  • The deteriorating state of Afghan security forced President Obama to delay his timeline for troop withdrawal earlier this summer. [Time / Nikhil Kumar]
  • Earlier this month, two university professors were kidnapped at gunpoint. The kidnappings still have not been solved. (Kidnappings are often done by street criminals, but the captives are sometimes "traded up" to terrorist groups.) [The Diplomat / Catherine Putz]


The pro-Trump Facebook page "Make America Great" has 450,000 followers. Its owner outsources the work of actually posting its content to the Philippines. [NYT / John Herrman]

  • CORRECTION: In last night's edition of Sentences I (Dara) erroneously referred to Sen. Joe Manchin (D-WV) as Sen. Tim Manchin. I was thinking of performer and songwriter Tim Minchin, who is very much not the same dude. [YouTube / Tim Minchin]
  • The problem with evaluating what Obama actually did in Syria (or what anyone actually did anywhere) against a hypothetical he "coulda woulda shoulda" done. [The National Interest / Paul Pillar]
  • Uber, but for the litigation strategy that brought down Gawker. [MotherBoard / Jason Koebler]
  • Apparently that elevated Chinese "superbus" that went over lanes of cars was an investor scam. [Bloomberg View / Adam Minter]


  • "'Fight Song’ is an anthem. ‘Fight Song’ is a way of f––ing life. It unironically brings me joy." [Anonymous Hillary Clinton staffer to Yahoo! / Hunter Walker]
  • "Ned Flanders wasn’t good enough for neighbors who wanted Norman Rockwell." [Slate / Henry Grabar]
  • "Chance invited me to the house he said he’d rented for him and his friends. ... I turned up and he told me my name was on the lease, which was creepy because I’d never signed anything." [James Blake to GQ / Zach Baron]
  • "Emphasizing private malfeasance is also appealing because it pins the blame for mass incarceration on a diabolical force external to our body politic. It conceives of Americans as the victims of mass incarceration instead of its perpetrators." [Salon / Daniel Denvir]
  • "In the summer months, 84 inmates at the Price Daniel Unit, a medium-security prison four hours west of Dallas, share a 10-gallon cooler of water that’s kept locked in a common area. An inmate there can expect to receive one 8 oz. cup every four hours." [The Intercept / Alice Speri]

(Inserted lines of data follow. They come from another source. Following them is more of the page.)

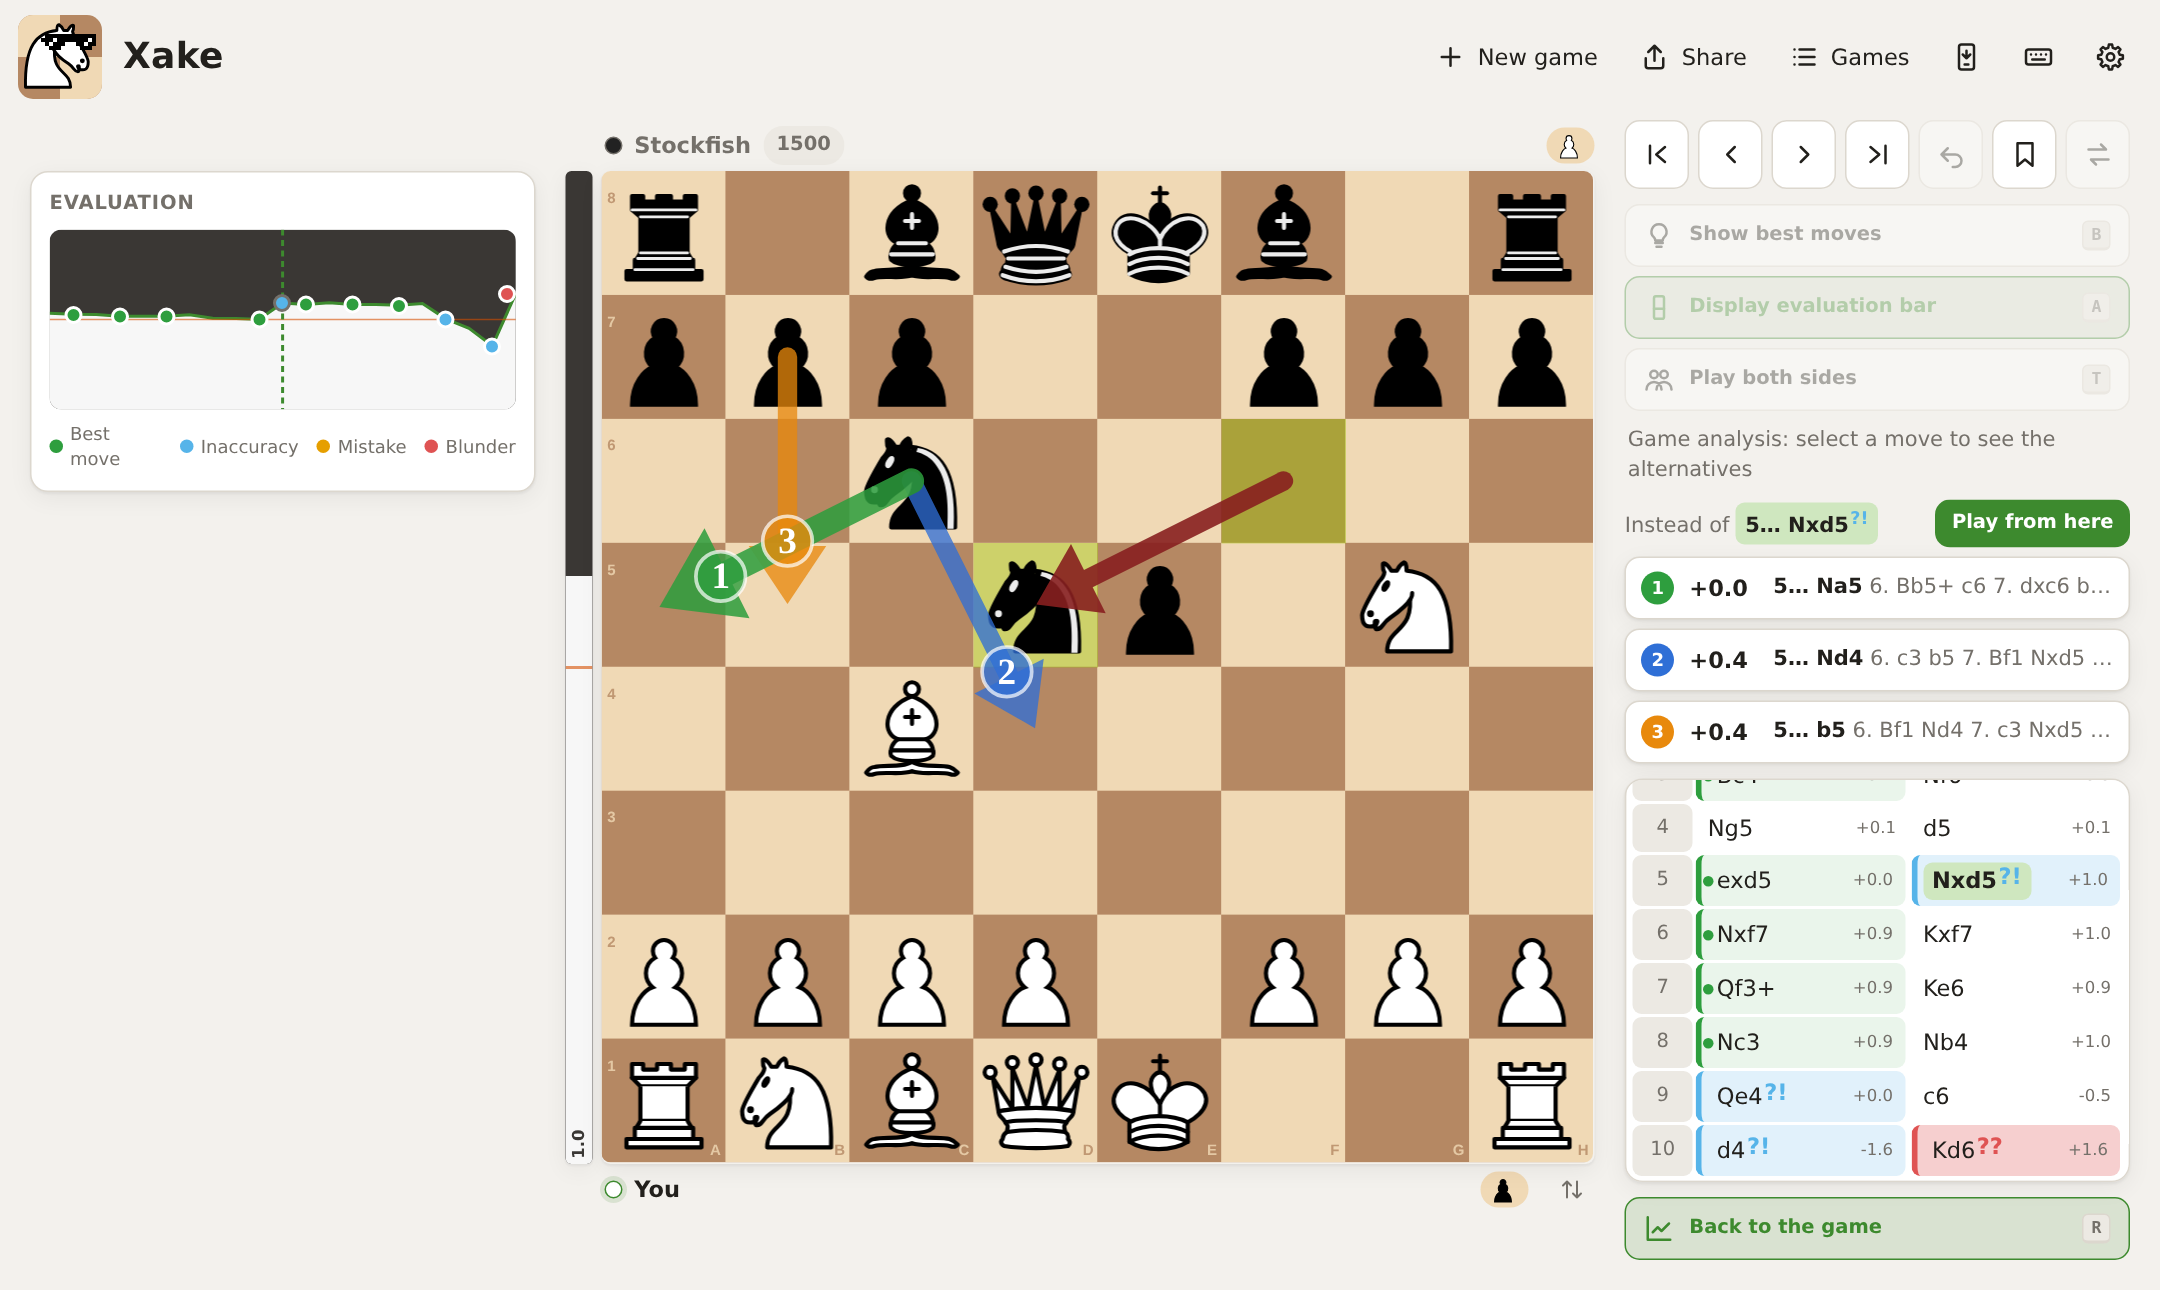
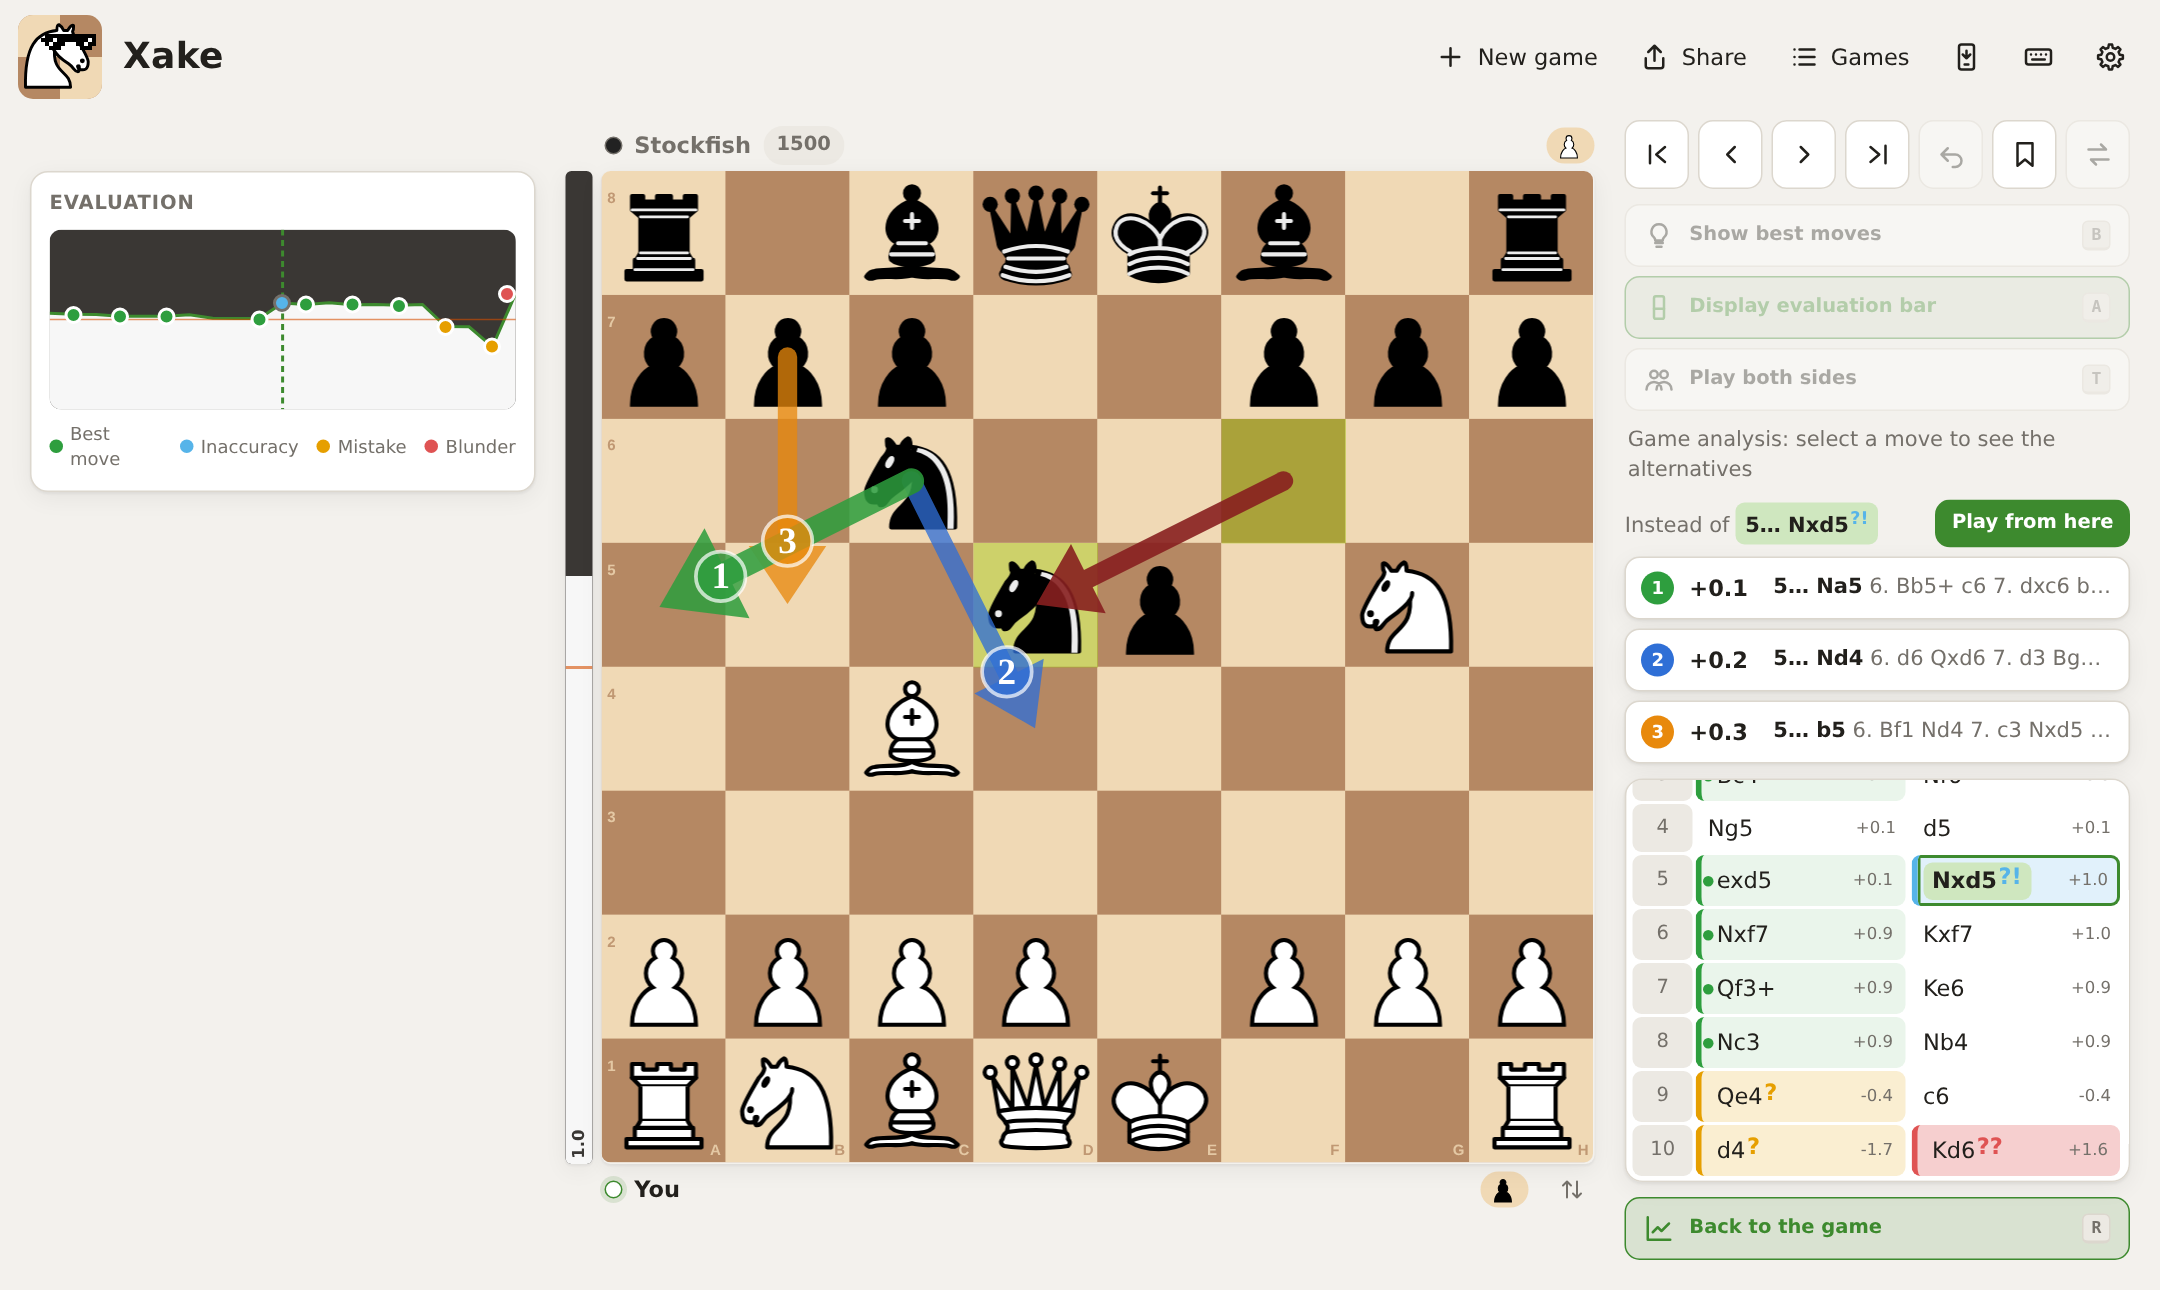
💄 Ring the current move in the move list, visible over the judged colours

Changed region(s): [[0.7755, 0.8062, 0.8995, 0.9302], [0.8685, 0.4961, 0.9616, 0.5271], [0.1861, 0.2171, 0.2171, 0.2481]]

diff --git a/src/css/app.css b/src/css/app.css
@@ -1014,6 +1014,12 @@ cg-board square.check {
   background: color-mix(in srgb, var(--judged) 28%, transparent);
 }
 
+/* The ring stays visible over the judged colours, where the pale current background gets lost (spec 004 §3). */
+.moves .cell:has(> .mv.current) {
+  border-radius: 6px;
+  box-shadow: inset 0 0 0 2px var(--accent);
+}
+
 .moves .cell[class*="judged-"] .glyph {
   font-size: 15px;
   line-height: 1;

diff --git a/docs/specs/004-review.md b/docs/specs/004-review.md
@@ -29,7 +29,8 @@
   partie ou recharger revient au mode jeu.
 - Affiche la courbe d'évaluation (spec 002 §4) et colore la case des coups jugés dans la liste :
   liseré gauche et fond de la couleur du jugement (plus marqué pour une gaffe, discret pour un
-  meilleur coup), glyphe agrandi.
+  meilleur coup), glyphe agrandi. La case du coup affiché porte un contour de la couleur d'accent :
+  son fond vert pâle seul se perdait parmi les cases colorées, notamment après un clic sur la courbe.
 - Stockfish ne joue jamais ; le plateau n'accepte de coup qu'après un coup de Stockfish (§4). Annuler, changer de camp, deux camps,
   les meilleurs coups et la barre d'évaluation (toujours affichée ici) sont désactivés. La navigation (liste, ◀ ▶, courbe, signets)
   reste libre.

Watch this: The hippest internet cafe of 1995

One of New York City’s first internet cafes says a lot about how the early internet felt. Here’s its story, told by one of the founders. [YouTube / Phil Edwards]